== What this task involves ==
Give back every record word for word, but keep the pictures out.

== Supplied entries ==
######
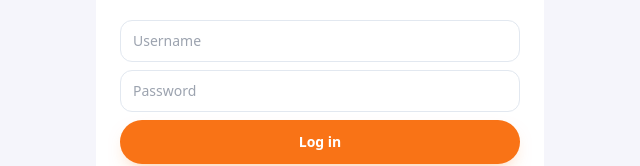
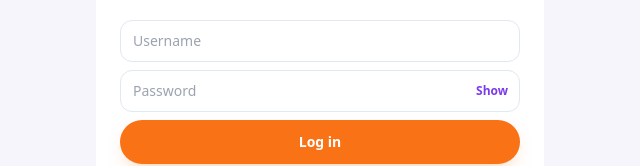
Before and after one commit to kasjek/BoardGameReservationApp, a Next.js app in the folder frontend/: page /login in a window 1280 px wide. Shown: the part 368-534 px from the top of the page, without its empty margins (320-960 px from the left). Built offline with nearby package versions, Linux system fonts and the light colour scheme; no server answers.

Commit message:
Add show/hide password toggle on login and register
Introduce a shared PasswordField with an accessible Show/Hide control
so users can verify what they typed when signing in or creating an account.

Co-authored-by: kasjek <kasjek@users.noreply.github.com>

```diff
--- a/frontend/app/components/ui.tsx
+++ b/frontend/app/components/ui.tsx
@@ -334,3 +334,43 @@ export function Banner({ kind, children }: { kind: "error" | "info"; children: R
   const cls = kind === "error" ? "bg-red-50 text-red-700" : "bg-slate-100 text-slate-700";
   return <div className={`mb-3 rounded-xl px-3 py-2 text-sm ${cls}`}>{children}</div>;
 }
+
+/** Password input with a show/hide toggle for login and registration. */
+export function PasswordField({
+  value,
+  onChange,
+  placeholder,
+  autoComplete,
+  id,
+}: {
+  value: string;
+  onChange: (value: string) => void;
+  placeholder?: string;
+  autoComplete?: string;
+  id?: string;
+}) {
+  const { t } = useI18n();
+  const [visible, setVisible] = useState(false);
+  return (
+    <div className="relative">
+      <input
+        id={id}
+        className="input pr-20"
+        type={visible ? "text" : "password"}
+        placeholder={placeholder}
+        value={value}
+        onChange={(e) => onChange(e.target.value)}
+        autoComplete={autoComplete}
+      />
+      <button
+        type="button"
+        onClick={() => setVisible((v) => !v)}
+        className="absolute inset-y-0 right-0 px-3 text-xs font-semibold text-brand hover:text-brand/80"
+        aria-pressed={visible}
+        aria-label={visible ? t("auth.hidePassword") : t("auth.showPassword")}
+      >
+        {visible ? t("auth.hidePassword") : t("auth.showPassword")}
+      </button>
+    </div>
+  );
+}
--- a/frontend/app/lib/i18n/messages.ts
+++ b/frontend/app/lib/i18n/messages.ts
@@ -105,6 +105,8 @@ export const en: Messages = {
     signUp: "Sign up",
     newHere: "New here?",
     alreadyHaveAccount: "Already have an account?",
+    showPassword: "Show",
+    hidePassword: "Hide",
     passwordRules: "At least 8 characters, one capital letter, and one special character.",
     passwordMin: "Password must be at least 8 characters.",
     passwordCapital: "Password must include at least one capital letter.",
@@ -430,6 +432,8 @@ export const de: Messages = {
     signUp: "Registrieren",
     newHere: "Neu hier?",
     alreadyHaveAccount: "Bereits ein Konto?",
+    showPassword: "Zeigen",
+    hidePassword: "Verbergen",
     passwordRules: "Mindestens 8 Zeichen, ein Großbuchstabe und ein Sonderzeichen.",
     passwordMin: "Das Passwort muss mindestens 8 Zeichen haben.",
     passwordCapital: "Das Passwort muss mindestens einen Großbuchstaben enthalten.",
--- a/frontend/app/login/page.tsx
+++ b/frontend/app/login/page.tsx
@@ -4,7 +4,7 @@ import Link from "next/link";
 import { useRouter } from "next/navigation";
 import { useState } from "react";
 
-import { AuthHero, Banner } from "../components/ui";
+import { AuthHero, Banner, PasswordField } from "../components/ui";
 import { errorMessage } from "../lib/api";
 import { useAuth } from "../lib/auth";
 import { useI18n } from "../lib/i18n";
@@ -45,12 +45,11 @@ export default function LoginPage() {
             onChange={(e) => setUsername(e.target.value)}
             autoCapitalize="none"
           />
-          <input
-            className="input"
-            type="password"
+          <PasswordField
             placeholder={t("auth.password")}
             value={password}
-            onChange={(e) => setPassword(e.target.value)}
+            onChange={setPassword}
+            autoComplete="current-password"
           />
           <button className="btn" disabled={busy}>
             {busy ? t("common.ellipsis") : t("auth.logIn")}
--- a/frontend/app/register/page.tsx
+++ b/frontend/app/register/page.tsx
@@ -4,7 +4,7 @@ import Link from "next/link";
 import { useRouter } from "next/navigation";
 import { useState } from "react";
 
-import { AuthHero, Banner } from "../components/ui";
+import { AuthHero, Banner, PasswordField } from "../components/ui";
 import { errorMessage } from "../lib/api";
 import { useAuth } from "../lib/auth";
 import { useI18n } from "../lib/i18n";
@@ -68,12 +68,10 @@ export default function RegisterPage() {
             value={email}
             onChange={(e) => setEmail(e.target.value)}
           />
-          <input
-            className="input"
-            type="password"
+          <PasswordField
             placeholder={t("auth.password")}
             value={password}
-            onChange={(e) => setPassword(e.target.value)}
+            onChange={setPassword}
             autoComplete="new-password"
           />
           <div className="text-xs text-slate-500">{t("auth.passwordRules")}</div>
```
######
== Finished exercise ==
Before and after one commit to kasjek/BoardGameReservationApp, a Next.js app in the folder frontend/: page /login in a window 1280 px wide. Shown: the part 368-534 px from the top of the page, without its empty margins (320-960 px from the left). Built offline with nearby package versions, Linux system fonts and the light colour scheme; no server answers.

Commit message:
Add show/hide password toggle on login and register
Introduce a shared PasswordField with an accessible Show/Hide control
so users can verify what they typed when signing in or creating an account.

Co-authored-by: kasjek <kasjek@users.noreply.github.com>

```diff
--- a/frontend/app/components/ui.tsx
+++ b/frontend/app/components/ui.tsx
@@ -334,3 +334,43 @@ export function Banner({ kind, children }: { kind: "error" | "info"; children: R
   const cls = kind === "error" ? "bg-red-50 text-red-700" : "bg-slate-100 text-slate-700";
   return <div className={`mb-3 rounded-xl px-3 py-2 text-sm ${cls}`}>{children}</div>;
 }
+
+/** Password input with a show/hide toggle for login and registration. */
+export function PasswordField({
+  value,
+  onChange,
+  placeholder,
+  autoComplete,
+  id,
+}: {
+  value: string;
+  onChange: (value: string) => void;
+  placeholder?: string;
+  autoComplete?: string;
+  id?: string;
+}) {
+  const { t } = useI18n();
+  const [visible, setVisible] = useState(false);
+  return (
+    <div className="relative">
+      <input
+        id={id}
+        className="input pr-20"
+        type={visible ? "text" : "password"}
+        placeholder={placeholder}
+        value={value}
+        onChange={(e) => onChange(e.target.value)}
+        autoComplete={autoComplete}
+      />
+      <button
+        type="button"
+        onClick={() => setVisible((v) => !v)}
+        className="absolute inset-y-0 right-0 px-3 text-xs font-semibold text-brand hover:text-brand/80"
+        aria-pressed={visible}
+        aria-label={visible ? t("auth.hidePassword") : t("auth.showPassword")}
+      >
+        {visible ? t("auth.hidePassword") : t("auth.showPassword")}
+      </button>
+    </div>
+  );
+}
--- a/frontend/app/lib/i18n/messages.ts
+++ b/frontend/app/lib/i18n/messages.ts
@@ -105,6 +105,8 @@ export const en: Messages = {
     signUp: "Sign up",
     newHere: "New here?",
     alreadyHaveAccount: "Already have an account?",
+    showPassword: "Show",
+    hidePassword: "Hide",
     passwordRules: "At least 8 characters, one capital letter, and one special character.",
     passwordMin: "Password must be at least 8 characters.",
     passwordCapital: "Password must include at least one capital letter.",
@@ -430,6 +432,8 @@ export const de: Messages = {
     signUp: "Registrieren",
     newHere: "Neu hier?",
     alreadyHaveAccount: "Bereits ein Konto?",
+    showPassword: "Zeigen",
+    hidePassword: "Verbergen",
     passwordRules: "Mindestens 8 Zeichen, ein Großbuchstabe und ein Sonderzeichen.",
     passwordMin: "Das Passwort muss mindestens 8 Zeichen haben.",
     passwordCapital: "Das Passwort muss mindestens einen Großbuchstaben enthalten.",
--- a/frontend/app/login/page.tsx
+++ b/frontend/app/login/page.tsx
@@ -4,7 +4,7 @@ import Link from "next/link";
 import { useRouter } from "next/navigation";
 import { useState } from "react";
 
-import { AuthHero, Banner } from "../components/ui";
+import { AuthHero, Banner, PasswordField } from "../components/ui";
 import { errorMessage } from "../lib/api";
 import { useAuth } from "../lib/auth";
 import { useI18n } from "../lib/i18n";
@@ -45,12 +45,11 @@ export default function LoginPage() {
             onChange={(e) => setUsername(e.target.value)}
             autoCapitalize="none"
           />
-          <input
-            className="input"
-            type="password"
+          <PasswordField
             placeholder={t("auth.password")}
             value={password}
-            onChange={(e) => setPassword(e.target.value)}
+            onChange={setPassword}
+            autoComplete="current-password"
           />
           <button className="btn" disabled={busy}>
             {busy ? t("common.ellipsis") : t("auth.logIn")}
--- a/frontend/app/register/page.tsx
+++ b/frontend/app/register/page.tsx
@@ -4,7 +4,7 @@ import Link from "next/link";
 import { useRouter } from "next/navigation";
 import { useState } from "react";
 
-import { AuthHero, Banner } from "../components/ui";
+import { AuthHero, Banner, PasswordField } from "../components/ui";
 import { errorMessage } from "../lib/api";
 import { useAuth } from "../lib/auth";
 import { useI18n } from "../lib/i18n";
@@ -68,12 +68,10 @@ export default function RegisterPage() {
             value={email}
             onChange={(e) => setEmail(e.target.value)}
           />
-          <input
-            className="input"
-            type="password"
+          <PasswordField
             placeholder={t("auth.password")}
             value={password}
-            onChange={(e) => setPassword(e.target.value)}
+            onChange={setPassword}
             autoComplete="new-password"
           />
           <div className="text-xs text-slate-500">{t("auth.passwordRules")}</div>
```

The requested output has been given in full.